The Moringa is a fast growing tree that can reach up to 3 meters in its first year. Moringa is an ideal plant to grow in your own backyard. Get a little Moringa in your diet, you can grow your own multivitamin! The Moringa tree grows to about 10 tall, with drooping branches. It thrives in subtropical and tropical climates, giving fruit and flowers continually. However Moringa grows best in dry, sandy soil. This makes it an ideal tree to grow in semi-desert conditions, as it provides both food and shade.
Cultivation of Moringa - Easy Instructions
1. Find a sunny place.
2. Make square holes in the ground 30 to 60 cm deep
3. Fill the hole with loose ground
4. Plant the seed 1 cm deep
5. Give the ground some water but not too much, otherwise the seed may rotten. 6. Within 1-2 weeks the Miracle springs out the ground! :-)
Cultivation of Moringa – Expert
Moringa oleifera is believed to be native to sub-Himalayan tracts of northern India but is now found worldwide in the tropics and sub-tropics. It grows best in direct sunlight under 500 meters altitude. It tolerates a wide range of soil conditions, but prefers a neutral to slightly acidic (pH. 6.3-7.0), well-drained sandy or loamy soil. Minimum annual rainfall requirements are estimated at 250mm with maximum at over 3,000mm, but in waterlogged soil the roots have a tendency to rot. (In areas with heavy rainfall, trees can be planted on small hills to encourage water run-off). Presence of a long taproot makes it resistant to periods of drought. Trees can be easily grown from seed or from cuttings. Temperature ranges are 25-35 degrees Celsius (0-95 degrees Fahrenheit), but the tree will tolerate up to 48 degrees in the shade and it can survive a light frost. Moringa seeds have no dormancy period, so they can be planted as soon as they are mature and they will retain the ability to germinate for up to one year. Older seeds woll only have spotty germination. Moringa trees will flower and fruit annually and in some regions twice annually. During its first year, a Moringa tree will grow up to five meters in height and produce flowers and fruit. Left alone, the tree can eventually reach 12 meters in height with a trunk 30cm wide; however, the tree can be annually cut back to one meter from the ground. The tree will quickly recover and produce leaves and pods within easy reach. Within three years a tree will yield 400-600 pods annually and a mature tree can produce up to 1,600 pods. Copicing to the ground is also possible, and will produce a Moringa bush is no main new growth is selected, and the others eliminated.

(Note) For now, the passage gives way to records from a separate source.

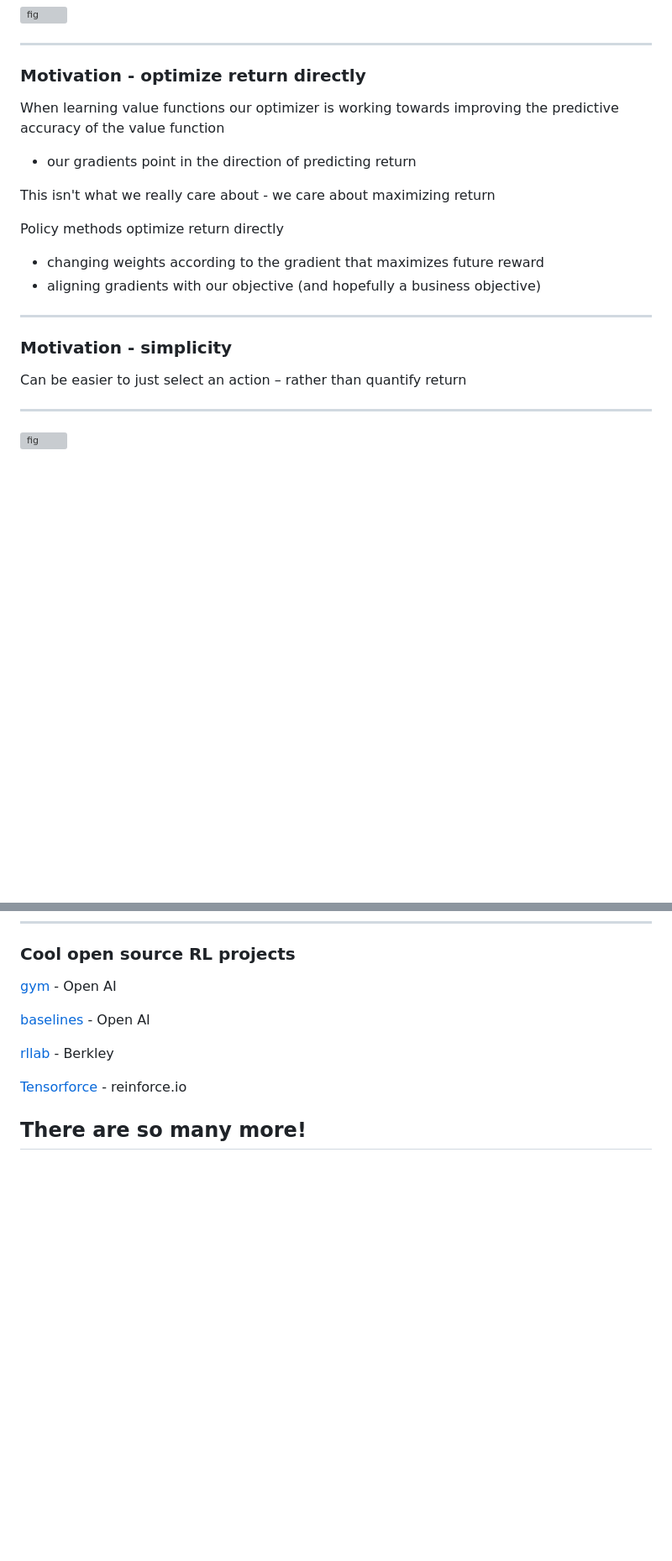
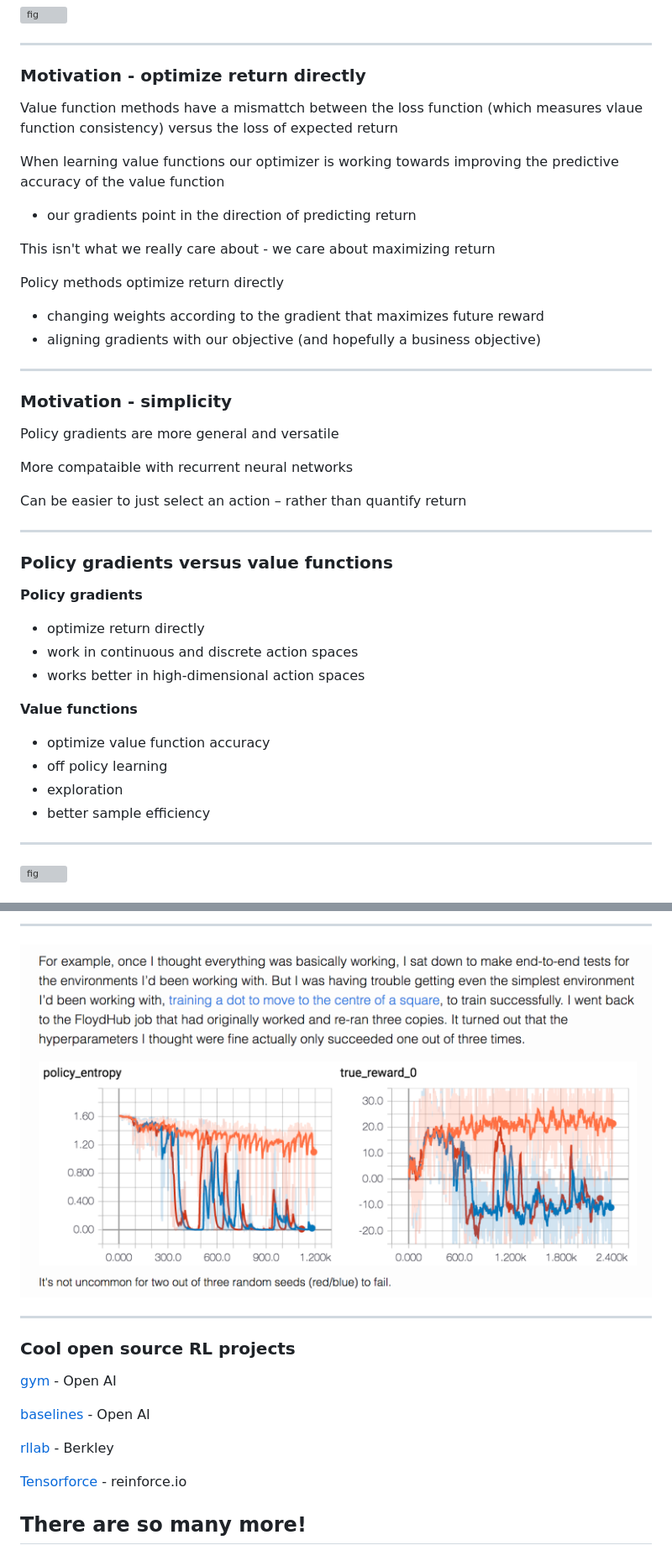
Before and after one commit to ADGEfficiency/dsr-rl, a Markdown page: PITCHME.md, 2 parts joined by grey strips. Shown: that part at 84% size. Rendered like a GitHub page; pictures changed too: assets/images/section_7/fail_expts.png (added); blank space fills up the shorter version; grey boxes are pictures that could not be loaded.

```diff
--- a/PITCHME.md
+++ b/PITCHME.md
@@ -2057,6 +2075,8 @@ We also lose shape of the action space by discretization
 
 ### Motivation - optimize return directly
 
+Value function methods have a mismattch between the loss function (which measures vlaue function consistency) versus the loss of expected return
+
 When learning value functions our optimizer is working towards improving the predictive accuracy of the value function
 - our gradients point in the direction of predicting return
 
@@ -2069,7 +2089,25 @@ Policy methods optimize return directly
 
 ### Motivation - simplicity
 
+Policy gradients are more general and versatile
+
+More compataible with recurrent neural networks
+
 Can be easier to just select an action – rather than quantify return
+
+---
+### Policy gradients versus value functions
+
+**Policy gradients**
+- optimize return directly
+- work in continuous and discrete action spaces
+- works better in high-dimensional action spaces
+
+**Value functions**
+- optimize value function accuracy
+- off policy learning
+- exploration
+- better sample efficiency
 
 ---
 
@@ -2758,3 +2874,9 @@ Spend time looking at open source RL packages
+---
+
+![fig](assets/images/section_7/fail_expts.png)
+
+
+---
 ### Cool open source RL projects
 
 [gym](https://github.com/openai/gym/tree/master/gym) - Open AI
```
Also changed, not shown: other parts of PITCHME.md (+97 -1 lines), assets/images/section_7/amid_fish.png (added), assets/images/section_7/policy_entropy.png (added), assets/images/section_7/timeline.png (added).
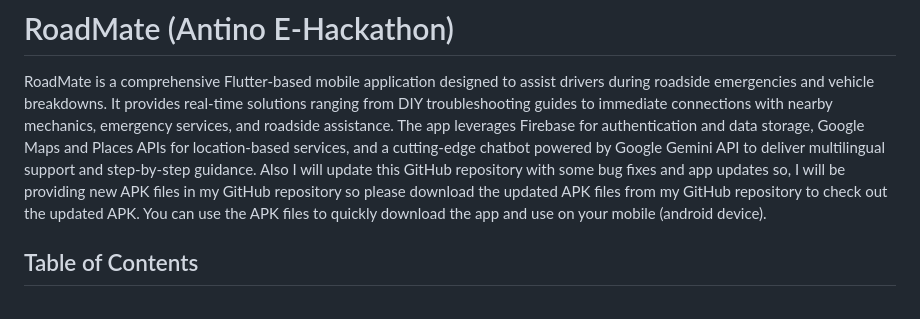
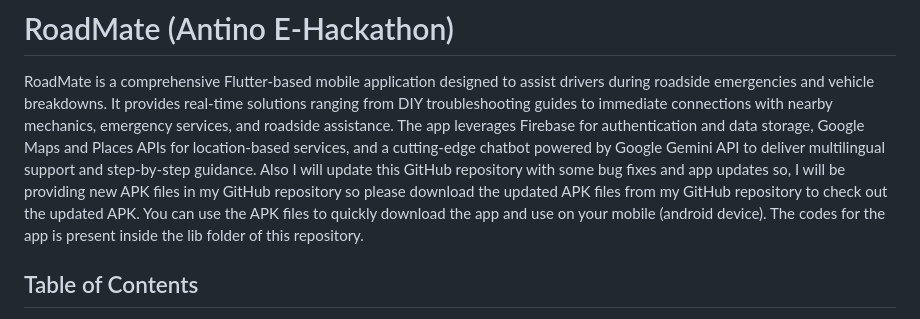
Before and after one commit to avgvcoding/hackathon-RoadMate, a Markdown page: README.md, the part around the change. Drawn GitHub-style.

Commit message:
Included Lib folder in ReadMe

```diff
--- a/README.md
+++ b/README.md
@@ -1,6 +1,7 @@
 # RoadMate (Antino E-Hackathon)
 
 RoadMate is a comprehensive Flutter-based mobile application designed to assist drivers during roadside emergencies and vehicle breakdowns. It provides real-time solutions ranging from DIY troubleshooting guides to immediate connections with nearby mechanics, emergency services, and roadside assistance. The app leverages Firebase for authentication and data storage, Google Maps and Places APIs for location-based services, and a cutting-edge chatbot powered by Google Gemini API to deliver multilingual support and step-by-step guidance. Also I will update this GitHub repository with some bug fixes and app updates so, I will be providing new APK files in my GitHub repository so please download the updated APK files from my GitHub repository to check out the updated APK. You can use the APK files to quickly download the app and use on your mobile (android device).
+The codes for the app is present inside the lib folder of this repository.
 
 ## Table of Contents
 - [Problem Statement](#problem-statement)
```
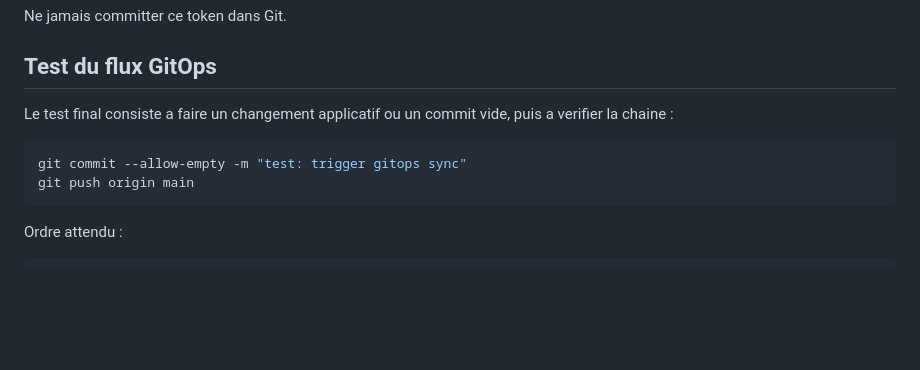
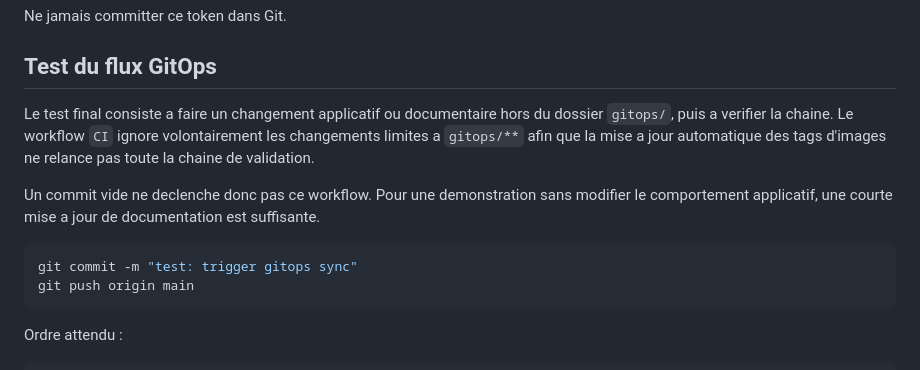
Before and after one commit to iheb-belaid/SIGA__Cloud_Native_Flow, a Markdown page: docs/gitops.md, the part around the change. GitHub-like rendering; blank space fills up the shorter version.

Commit message:
test: verify complete gitops delivery flow + git docs: clarify gitops workflow trigger

````diff
--- a/docs/gitops.md
+++ b/docs/gitops.md
@@ -202,10 +202,12 @@ Ne jamais committer ce token dans Git.
 
 ## Test du flux GitOps
 
-Le test final consiste a faire un changement applicatif ou un commit vide, puis a verifier la chaine :
+Le test final consiste a faire un changement applicatif ou documentaire hors du dossier `gitops/`, puis a verifier la chaine. Le workflow `CI` ignore volontairement les changements limites a `gitops/**` afin que la mise a jour automatique des tags d'images ne relance pas toute la chaine de validation.
+
+Un commit vide ne declenche donc pas ce workflow. Pour une demonstration sans modifier le comportement applicatif, une courte mise a jour de documentation est suffisante.
 
 ```bash
-git commit --allow-empty -m "test: trigger gitops sync"
+git commit -m "test: trigger gitops sync"
 git push origin main
 ```
 
````
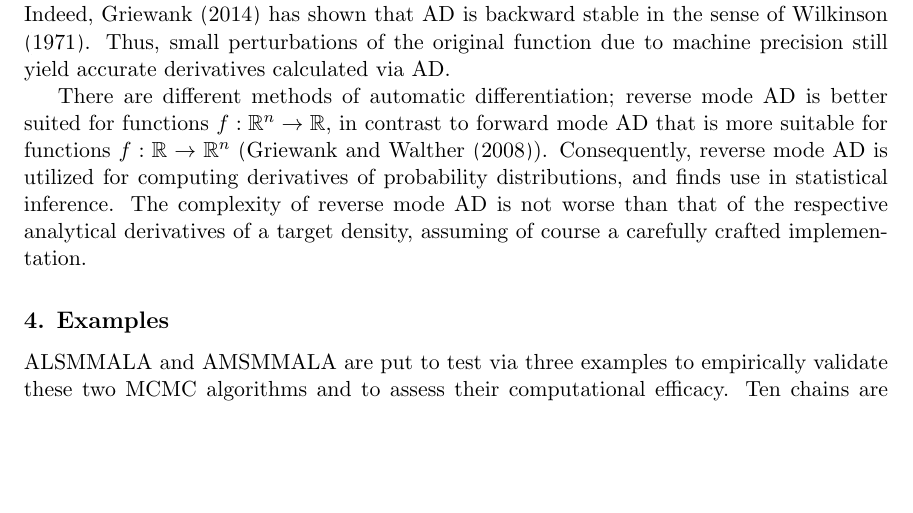
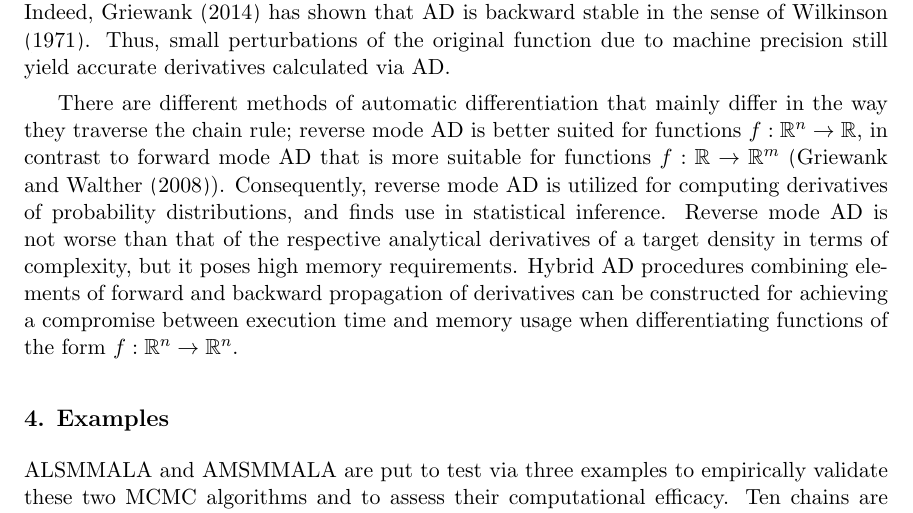
Before and after one commit to eford/pap_for__man, a LaTeX paper (papamarkou2016.tex): part of page 17 of 27 before the commit and part of page 17 of 28 after it, cut so that both start at the same text, the shorter picture padded with empty space. Compiled offline with pdfLaTeX.

Commit message:
Added a few more comments on autodiff

```diff
--- a/papamarkou2016.tex
+++ b/papamarkou2016.tex
@@ -1000,12 +1000,14 @@ derivatives in a numerically exact way. Indeed, \cite{gri__ona} has shown that A
 \cite{wil__mod}. Thus, small perturbations of the original function due to machine precision still yield accurate
 derivatives calculated via AD.
 
-There are different methods of automatic differentiation; reverse mode AD is better suited for functions
-$f:\mathbb{R}^n\rightarrow\mathbb{R}$, in contrast to forward mode AD that is more suitable for functions
-$f:\mathbb{R}\rightarrow\mathbb{R}^n$ (\cite{gri_wal__eva}). Consequently, reverse mode AD is utilized for computing
-derivatives of probability distributions, and finds use in statistical inference. The complexity of reverse mode AD is not
-worse than that of the respective analytical derivatives of a target density, assuming of course a carefully crafted
-implementation.
+There are different methods of automatic differentiation that mainly differ in the way they traverse the chain rule; reverse
+mode AD is better suited for functions $f:\mathbb{R}^n\rightarrow\mathbb{R}$, in contrast to forward mode AD that is more
+suitable for functions $f:\mathbb{R}\rightarrow\mathbb{R}^m$ (\cite{gri_wal__eva}). Consequently, reverse mode AD is
+utilized for computing derivatives of probability distributions, and finds use in statistical inference. Reverse mode AD is
+not worse than that of the respective analytical derivatives of a target density in terms of complexity, but it poses high
+memory requirements. Hybrid AD procedures combining elements of forward and backward propagation of derivatives can be
+constructed for achieving a compromise between execution time and memory usage when differentiating functions of the form
+$f:\mathbb{R}^n\rightarrow\mathbb{R}^n$.
 
 \section{Examples}
 \label{Examples}
```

IN THE NURSERY:
Use poly bags with dimensions of about 18cm or 8" in height and 12cm or 4-5" in diameter. The soil mixture for the sacks should be light, i.e. 3 parts soil to 1 part sand. Plant two or three seeds in each sack, one to two centimeters deep. Keep moist but not too wet. Germination will occur within 5 to 12 days, depending on the age of the seed and pre-treatment method used. Remove extra seedlings,leaving one in each sack. Seedlings can be out-planted when they are 60-90cm high. When out-planting, cut a hole in the bottom of the sack big enough to allow the roots to emerge. Be sure to retain the soil around the roots of the seedling. To encourage rapid germination, one of three pre-seeding treatments can be employed: 1. Soak the seeds in water overnight before planting. 2. Crack the shells before planting. 3. Remove shells and plant kernels only.
MORINGA IN THE FIELD:
If planting a large plot it is recommended to first plough the land. Prior to planting a seed or seedling, dig a planting pit about 50cm in depth and the same in width. This planting hole serves to loosen the soil and helps to retain moisten in the root zone, enabling the seedlings’ roots to develop rapidly. Compost or manure at the rate of 5kg per pit can be mixed with the fresh topsoil around the pit and used to fill...